Could you find every line in the records below that contains the word "content" and copy it?

=== Begin Enclosure ===

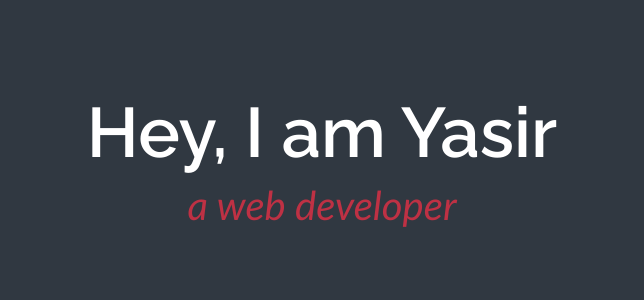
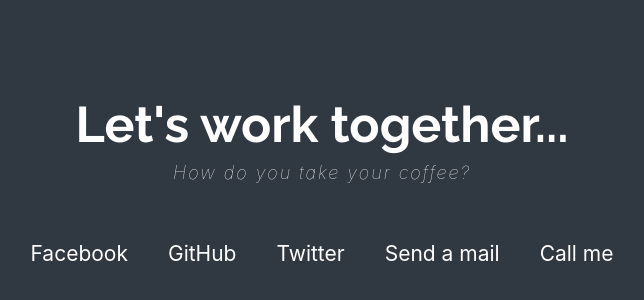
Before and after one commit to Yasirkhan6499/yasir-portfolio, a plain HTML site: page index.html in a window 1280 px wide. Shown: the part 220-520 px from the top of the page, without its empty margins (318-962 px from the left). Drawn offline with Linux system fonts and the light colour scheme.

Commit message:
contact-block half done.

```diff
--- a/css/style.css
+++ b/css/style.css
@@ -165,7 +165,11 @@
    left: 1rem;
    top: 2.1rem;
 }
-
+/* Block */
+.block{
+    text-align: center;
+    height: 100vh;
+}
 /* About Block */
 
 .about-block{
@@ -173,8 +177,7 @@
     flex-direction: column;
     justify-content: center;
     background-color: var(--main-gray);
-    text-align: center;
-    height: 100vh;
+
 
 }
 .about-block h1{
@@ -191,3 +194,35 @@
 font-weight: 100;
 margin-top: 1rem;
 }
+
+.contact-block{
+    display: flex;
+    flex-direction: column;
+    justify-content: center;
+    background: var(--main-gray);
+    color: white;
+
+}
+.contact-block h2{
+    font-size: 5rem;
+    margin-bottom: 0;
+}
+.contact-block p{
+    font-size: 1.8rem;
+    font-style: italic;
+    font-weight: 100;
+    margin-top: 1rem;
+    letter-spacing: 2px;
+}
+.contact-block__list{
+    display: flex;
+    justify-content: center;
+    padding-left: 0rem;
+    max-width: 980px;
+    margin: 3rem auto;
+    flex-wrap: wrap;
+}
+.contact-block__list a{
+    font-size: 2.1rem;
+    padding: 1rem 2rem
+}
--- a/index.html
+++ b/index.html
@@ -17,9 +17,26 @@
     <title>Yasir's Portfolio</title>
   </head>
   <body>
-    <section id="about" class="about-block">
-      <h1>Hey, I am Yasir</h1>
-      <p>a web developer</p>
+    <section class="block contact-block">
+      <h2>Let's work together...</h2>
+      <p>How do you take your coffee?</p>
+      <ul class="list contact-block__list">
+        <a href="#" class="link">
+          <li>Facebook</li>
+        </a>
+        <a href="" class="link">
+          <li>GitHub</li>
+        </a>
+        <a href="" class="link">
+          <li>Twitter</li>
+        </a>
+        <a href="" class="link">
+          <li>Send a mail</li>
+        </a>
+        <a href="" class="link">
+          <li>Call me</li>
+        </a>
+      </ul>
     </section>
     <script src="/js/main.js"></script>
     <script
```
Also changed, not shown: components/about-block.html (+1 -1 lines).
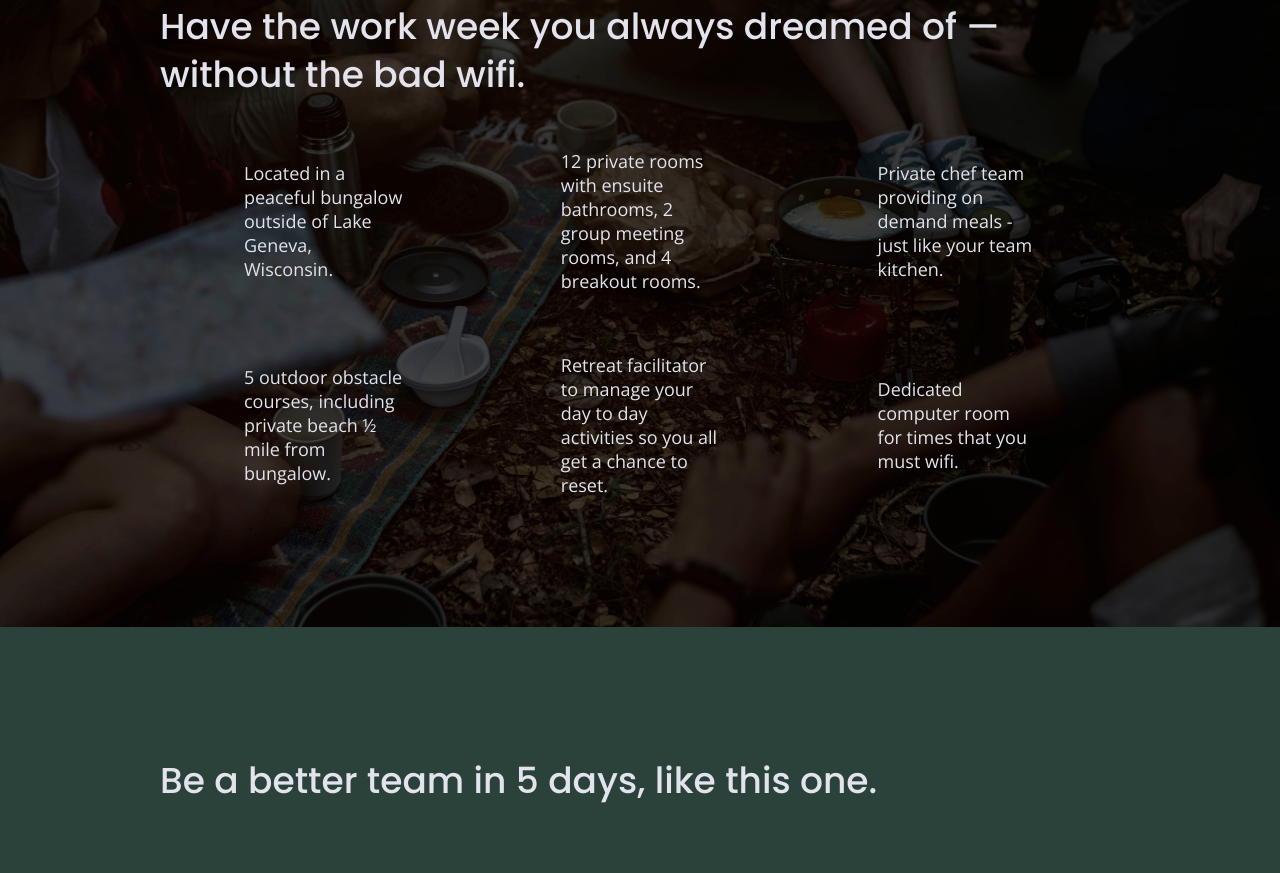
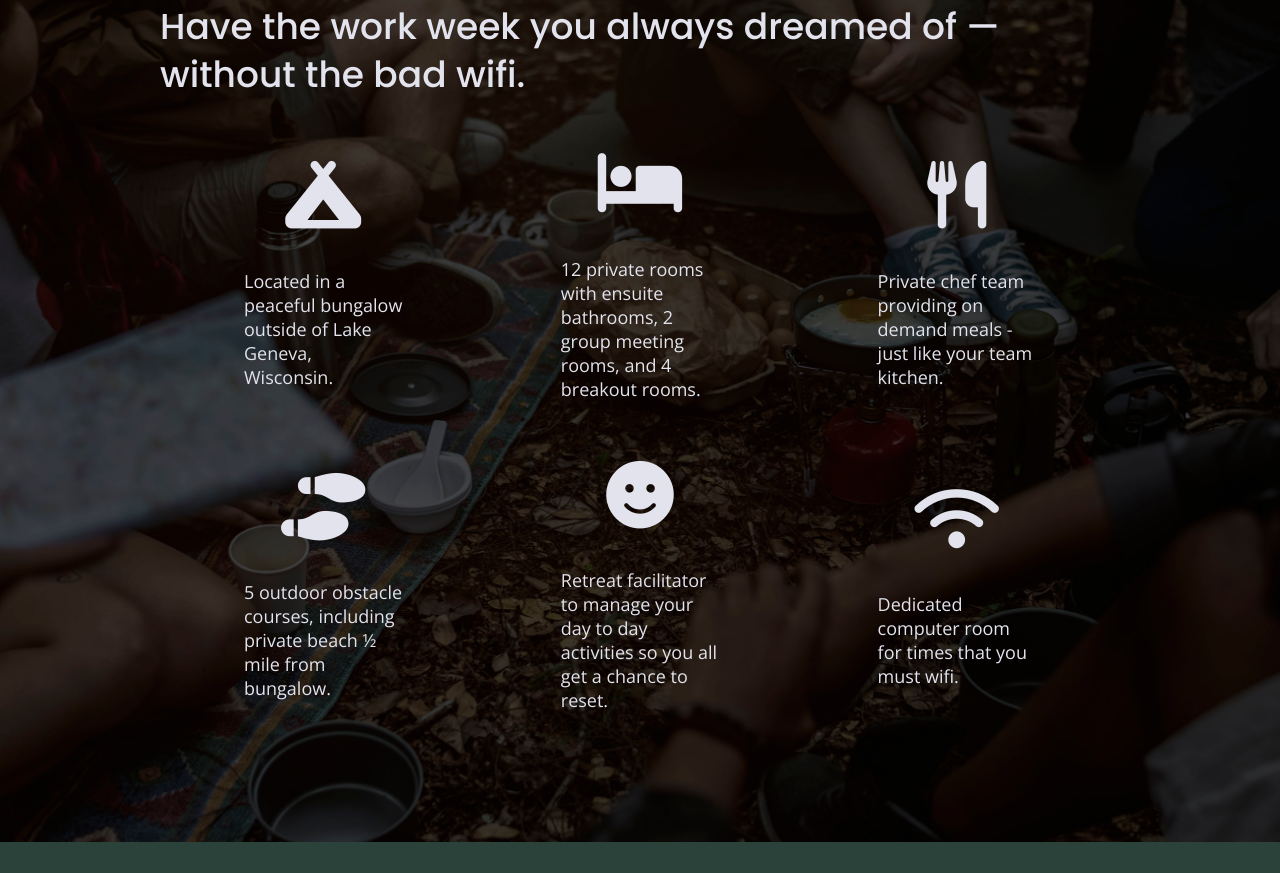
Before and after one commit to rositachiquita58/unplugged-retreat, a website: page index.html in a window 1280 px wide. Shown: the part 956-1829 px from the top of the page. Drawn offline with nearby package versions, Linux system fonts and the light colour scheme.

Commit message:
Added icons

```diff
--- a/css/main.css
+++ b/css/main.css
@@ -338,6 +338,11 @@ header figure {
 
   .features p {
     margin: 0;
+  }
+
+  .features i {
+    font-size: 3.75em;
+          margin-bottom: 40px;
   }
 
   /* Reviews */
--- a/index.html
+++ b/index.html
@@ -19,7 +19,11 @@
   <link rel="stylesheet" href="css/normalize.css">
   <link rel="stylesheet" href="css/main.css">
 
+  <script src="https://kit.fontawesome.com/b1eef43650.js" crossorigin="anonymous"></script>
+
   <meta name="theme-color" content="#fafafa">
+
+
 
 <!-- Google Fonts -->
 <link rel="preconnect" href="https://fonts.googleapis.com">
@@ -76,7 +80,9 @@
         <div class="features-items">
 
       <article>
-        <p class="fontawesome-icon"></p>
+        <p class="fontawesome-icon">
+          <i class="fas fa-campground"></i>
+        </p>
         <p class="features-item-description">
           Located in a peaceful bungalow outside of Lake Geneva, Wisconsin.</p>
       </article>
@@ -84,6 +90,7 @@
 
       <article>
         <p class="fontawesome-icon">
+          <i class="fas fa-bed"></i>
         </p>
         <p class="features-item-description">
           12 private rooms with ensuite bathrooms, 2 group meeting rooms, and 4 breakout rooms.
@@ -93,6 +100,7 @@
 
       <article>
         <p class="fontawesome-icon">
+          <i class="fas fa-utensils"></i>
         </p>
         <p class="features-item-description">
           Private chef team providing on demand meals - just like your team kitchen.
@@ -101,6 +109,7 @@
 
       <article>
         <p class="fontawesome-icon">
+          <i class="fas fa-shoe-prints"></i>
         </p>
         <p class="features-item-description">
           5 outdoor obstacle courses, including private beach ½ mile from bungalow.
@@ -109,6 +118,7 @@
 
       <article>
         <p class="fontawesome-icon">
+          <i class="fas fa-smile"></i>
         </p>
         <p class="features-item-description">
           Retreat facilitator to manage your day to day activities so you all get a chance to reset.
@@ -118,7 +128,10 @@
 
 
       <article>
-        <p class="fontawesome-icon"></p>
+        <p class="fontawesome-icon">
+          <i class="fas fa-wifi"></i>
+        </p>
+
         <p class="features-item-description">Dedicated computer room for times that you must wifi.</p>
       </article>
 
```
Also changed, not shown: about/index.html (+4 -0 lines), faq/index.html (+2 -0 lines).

=== End Enclosure ===

» OUTPUT OF THE TASK
     justify-content: center;
+    justify-content: center;
+    justify-content: center;
   <meta name="theme-color" content="#fafafa">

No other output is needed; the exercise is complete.